"People that complain about capitalism never want to look at more than, at most, about 150 years of history. Look at a minimum of 800-1000 years if you want a significant sample size."
That points us somewhere between 1014 and 1214 AD. I don't know any scholar that would say you had capitalist societies back then. And you wonder why I'm asking for _your_ definition of capitalism!?
Nevertheless, you offer some points towards your definition, so there we go:
* freemarket (I assume, Adam Smith's freemarket, here, correct me if I'm wrong)
* producers chase consumer resources
* Consumers call the shots by voting for the best producers with their money
* enough regulation to prevent violence and fraud from having much of an impact

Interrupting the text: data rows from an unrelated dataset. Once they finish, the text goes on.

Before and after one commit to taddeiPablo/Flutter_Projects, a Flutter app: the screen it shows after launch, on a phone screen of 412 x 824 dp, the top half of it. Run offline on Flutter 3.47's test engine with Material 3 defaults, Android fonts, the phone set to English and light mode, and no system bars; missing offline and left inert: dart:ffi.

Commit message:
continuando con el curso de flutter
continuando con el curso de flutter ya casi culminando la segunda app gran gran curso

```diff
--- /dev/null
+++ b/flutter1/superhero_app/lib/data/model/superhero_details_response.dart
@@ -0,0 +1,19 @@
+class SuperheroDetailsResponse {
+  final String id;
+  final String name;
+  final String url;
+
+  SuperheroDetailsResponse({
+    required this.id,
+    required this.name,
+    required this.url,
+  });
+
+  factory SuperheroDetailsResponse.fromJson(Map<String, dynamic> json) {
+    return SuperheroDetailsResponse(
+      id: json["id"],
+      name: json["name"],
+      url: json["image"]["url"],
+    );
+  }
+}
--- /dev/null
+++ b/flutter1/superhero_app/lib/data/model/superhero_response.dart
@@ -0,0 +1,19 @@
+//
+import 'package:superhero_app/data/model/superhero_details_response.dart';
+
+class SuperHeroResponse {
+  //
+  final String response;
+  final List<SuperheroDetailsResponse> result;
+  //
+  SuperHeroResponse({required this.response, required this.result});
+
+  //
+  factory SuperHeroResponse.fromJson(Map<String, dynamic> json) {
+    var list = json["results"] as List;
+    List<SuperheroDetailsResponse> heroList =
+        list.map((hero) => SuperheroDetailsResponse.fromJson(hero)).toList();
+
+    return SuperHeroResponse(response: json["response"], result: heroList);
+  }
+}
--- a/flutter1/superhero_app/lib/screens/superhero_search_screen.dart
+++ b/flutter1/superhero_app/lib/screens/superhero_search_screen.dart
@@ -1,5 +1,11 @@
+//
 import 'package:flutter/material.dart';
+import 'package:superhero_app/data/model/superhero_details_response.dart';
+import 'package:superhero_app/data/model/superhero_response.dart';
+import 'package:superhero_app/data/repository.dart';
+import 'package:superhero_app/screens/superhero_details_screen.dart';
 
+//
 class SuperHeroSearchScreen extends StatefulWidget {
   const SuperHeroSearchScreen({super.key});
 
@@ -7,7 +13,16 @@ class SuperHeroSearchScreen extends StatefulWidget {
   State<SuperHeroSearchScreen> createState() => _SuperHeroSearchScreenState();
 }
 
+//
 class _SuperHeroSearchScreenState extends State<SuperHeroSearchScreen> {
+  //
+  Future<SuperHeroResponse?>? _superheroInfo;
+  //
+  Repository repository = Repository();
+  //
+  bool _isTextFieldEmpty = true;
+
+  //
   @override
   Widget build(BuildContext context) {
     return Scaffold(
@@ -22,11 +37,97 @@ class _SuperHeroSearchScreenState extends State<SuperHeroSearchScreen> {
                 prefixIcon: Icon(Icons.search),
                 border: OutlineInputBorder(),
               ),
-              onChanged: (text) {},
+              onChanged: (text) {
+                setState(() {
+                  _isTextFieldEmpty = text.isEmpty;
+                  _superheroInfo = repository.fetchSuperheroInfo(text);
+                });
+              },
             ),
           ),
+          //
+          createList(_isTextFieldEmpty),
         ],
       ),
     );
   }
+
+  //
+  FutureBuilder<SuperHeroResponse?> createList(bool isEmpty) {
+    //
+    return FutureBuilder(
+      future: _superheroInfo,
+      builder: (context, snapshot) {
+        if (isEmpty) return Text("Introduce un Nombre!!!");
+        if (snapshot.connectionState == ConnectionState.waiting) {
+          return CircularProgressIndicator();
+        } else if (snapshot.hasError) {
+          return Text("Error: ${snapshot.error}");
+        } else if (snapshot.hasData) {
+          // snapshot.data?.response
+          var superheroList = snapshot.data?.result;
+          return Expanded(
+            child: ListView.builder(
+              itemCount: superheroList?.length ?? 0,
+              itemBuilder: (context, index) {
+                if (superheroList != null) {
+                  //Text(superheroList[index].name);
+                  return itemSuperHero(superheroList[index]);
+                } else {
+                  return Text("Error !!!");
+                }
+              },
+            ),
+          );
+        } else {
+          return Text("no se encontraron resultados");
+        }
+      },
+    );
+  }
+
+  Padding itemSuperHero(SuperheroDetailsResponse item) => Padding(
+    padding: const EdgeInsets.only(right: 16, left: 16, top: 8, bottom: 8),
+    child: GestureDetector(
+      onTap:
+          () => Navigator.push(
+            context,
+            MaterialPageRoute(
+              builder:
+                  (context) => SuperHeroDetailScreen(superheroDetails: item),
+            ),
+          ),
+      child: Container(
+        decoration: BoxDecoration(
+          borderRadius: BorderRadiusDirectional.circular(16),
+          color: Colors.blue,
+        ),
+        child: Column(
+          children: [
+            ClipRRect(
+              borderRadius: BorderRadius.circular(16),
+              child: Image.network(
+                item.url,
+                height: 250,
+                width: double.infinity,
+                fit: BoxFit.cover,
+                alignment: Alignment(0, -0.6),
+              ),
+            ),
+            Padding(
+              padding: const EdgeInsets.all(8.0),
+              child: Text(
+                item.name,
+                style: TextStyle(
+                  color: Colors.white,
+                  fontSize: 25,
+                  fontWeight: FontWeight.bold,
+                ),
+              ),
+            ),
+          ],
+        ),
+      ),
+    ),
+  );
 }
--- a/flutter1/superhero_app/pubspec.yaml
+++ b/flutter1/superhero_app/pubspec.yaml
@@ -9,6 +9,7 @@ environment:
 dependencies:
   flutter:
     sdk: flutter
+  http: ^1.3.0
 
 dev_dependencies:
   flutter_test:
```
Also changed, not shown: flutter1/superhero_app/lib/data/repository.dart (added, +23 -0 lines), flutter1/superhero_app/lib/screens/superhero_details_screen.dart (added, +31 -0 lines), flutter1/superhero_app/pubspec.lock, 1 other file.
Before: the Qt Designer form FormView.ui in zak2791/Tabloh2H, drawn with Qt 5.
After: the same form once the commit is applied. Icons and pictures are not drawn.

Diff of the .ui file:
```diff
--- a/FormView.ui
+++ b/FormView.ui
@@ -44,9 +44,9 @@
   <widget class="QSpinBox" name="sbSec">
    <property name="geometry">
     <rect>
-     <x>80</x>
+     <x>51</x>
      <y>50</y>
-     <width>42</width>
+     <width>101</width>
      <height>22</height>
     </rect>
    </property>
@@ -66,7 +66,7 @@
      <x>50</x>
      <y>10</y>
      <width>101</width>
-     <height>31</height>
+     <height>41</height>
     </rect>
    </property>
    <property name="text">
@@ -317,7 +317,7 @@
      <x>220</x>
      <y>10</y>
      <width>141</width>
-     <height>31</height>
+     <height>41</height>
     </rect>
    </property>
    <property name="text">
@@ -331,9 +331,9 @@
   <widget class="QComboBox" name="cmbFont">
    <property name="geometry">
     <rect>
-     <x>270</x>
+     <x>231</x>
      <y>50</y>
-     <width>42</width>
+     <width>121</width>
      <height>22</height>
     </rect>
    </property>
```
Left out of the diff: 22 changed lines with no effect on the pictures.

* also requires limits on regulation to prevent THAT from having a significant impact on markets. ...so yes, up to a point, Somalia gets out of the equation since it lacks enough regulation to prevent violence and fraud (I would better say "rule of law" instead of regulations, but I can accept this is a minor detail within context).
So then, you need an enforcement body strong enough to enforce the required regulations, which we usually identify to government which can either be tiranny or democracy/republic. I'll take the second since it is usually a 'standard' to accept the democracy/republic is a needed requirement for truly free markets.asdf
Unless you are talking about a short city-state, we are being to talk about representatadfive democracy or republic, which means authority of the people is managed by their representants.
So we have a strong enough government, constituency and their elective officers in a society model primed by the value of capital within a free market.
Under these circumnstances, moreso when you add global markets to the equation, it is unavoidable for at least some comercial entities to accrue enough power to be significant at the government level (much more than that and you fail on your point about enough regulation, much less and the companies are inefficient) and, in any case, they'll grow very strong when considered against a single individual.
This means that at least some comercial entities will accrue enough capital as either to brive elected officers or even to directly lobby the government to have laws that kill any or both of your last two points in their favour and once that starts to happen, no stable system can avoid it to go further.
You see, under a free and global market there's no way you can avoid (some) corporations to grow to high level; then there's no way you can avoid them (because they are so big) bribing or lobbying government to pass laws in their favour, then rinse an repeat.
This *shouldn't* happen in theory, it is still unavoidable in practice.
"in your twisted mind that values the well being of the collective more than the rights of individuals, I'm sure it is."
You see, no mention about my own position on this. Just a chain of cause-and-effect elements.